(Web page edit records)
* * * * * * *
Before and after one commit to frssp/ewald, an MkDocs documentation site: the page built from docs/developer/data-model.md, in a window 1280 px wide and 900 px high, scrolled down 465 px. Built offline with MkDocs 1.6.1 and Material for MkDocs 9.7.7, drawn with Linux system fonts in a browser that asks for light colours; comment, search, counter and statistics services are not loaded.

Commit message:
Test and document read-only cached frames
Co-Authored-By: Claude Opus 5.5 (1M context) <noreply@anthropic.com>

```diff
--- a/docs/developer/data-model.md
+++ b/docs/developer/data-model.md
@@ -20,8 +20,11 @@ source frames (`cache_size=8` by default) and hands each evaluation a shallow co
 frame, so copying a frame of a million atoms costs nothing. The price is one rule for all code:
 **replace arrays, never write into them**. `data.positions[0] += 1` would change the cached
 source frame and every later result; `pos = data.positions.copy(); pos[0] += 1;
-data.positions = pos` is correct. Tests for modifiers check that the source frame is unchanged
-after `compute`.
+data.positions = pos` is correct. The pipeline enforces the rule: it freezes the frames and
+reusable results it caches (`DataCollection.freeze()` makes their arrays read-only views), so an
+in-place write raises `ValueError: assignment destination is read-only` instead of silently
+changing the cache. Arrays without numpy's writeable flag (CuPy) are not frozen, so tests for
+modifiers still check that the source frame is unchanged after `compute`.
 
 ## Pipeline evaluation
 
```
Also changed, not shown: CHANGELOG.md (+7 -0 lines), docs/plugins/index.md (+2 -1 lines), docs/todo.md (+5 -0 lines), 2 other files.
* * * * * * *
> **Task prompt**:
The records above are to be given again in full, exactly as written.

> **Answer for this exercise**:
Before and after one commit to frssp/ewald, an MkDocs documentation site: the page built from docs/developer/data-model.md, in a window 1280 px wide and 900 px high, scrolled down 465 px. Built offline with MkDocs 1.6.1 and Material for MkDocs 9.7.7, drawn with Linux system fonts in a browser that asks for light colours; comment, search, counter and statistics services are not loaded.

Commit message:
Test and document read-only cached frames
Co-Authored-By: Claude Opus 5.5 (1M context) <noreply@anthropic.com>

```diff
--- a/docs/developer/data-model.md
+++ b/docs/developer/data-model.md
@@ -20,8 +20,11 @@ source frames (`cache_size=8` by default) and hands each evaluation a shallow co
 frame, so copying a frame of a million atoms costs nothing. The price is one rule for all code:
 **replace arrays, never write into them**. `data.positions[0] += 1` would change the cached
 source frame and every later result; `pos = data.positions.copy(); pos[0] += 1;
-data.positions = pos` is correct. Tests for modifiers check that the source frame is unchanged
-after `compute`.
+data.positions = pos` is correct. The pipeline enforces the rule: it freezes the frames and
+reusable results it caches (`DataCollection.freeze()` makes their arrays read-only views), so an
+in-place write raises `ValueError: assignment destination is read-only` instead of silently
+changing the cache. Arrays without numpy's writeable flag (CuPy) are not frozen, so tests for
+modifiers still check that the source frame is unchanged after `compute`.
 
 ## Pipeline evaluation
 
```
Also changed, not shown: CHANGELOG.md (+7 -0 lines), docs/plugins/index.md (+2 -1 lines), docs/todo.md (+5 -0 lines), 2 other files.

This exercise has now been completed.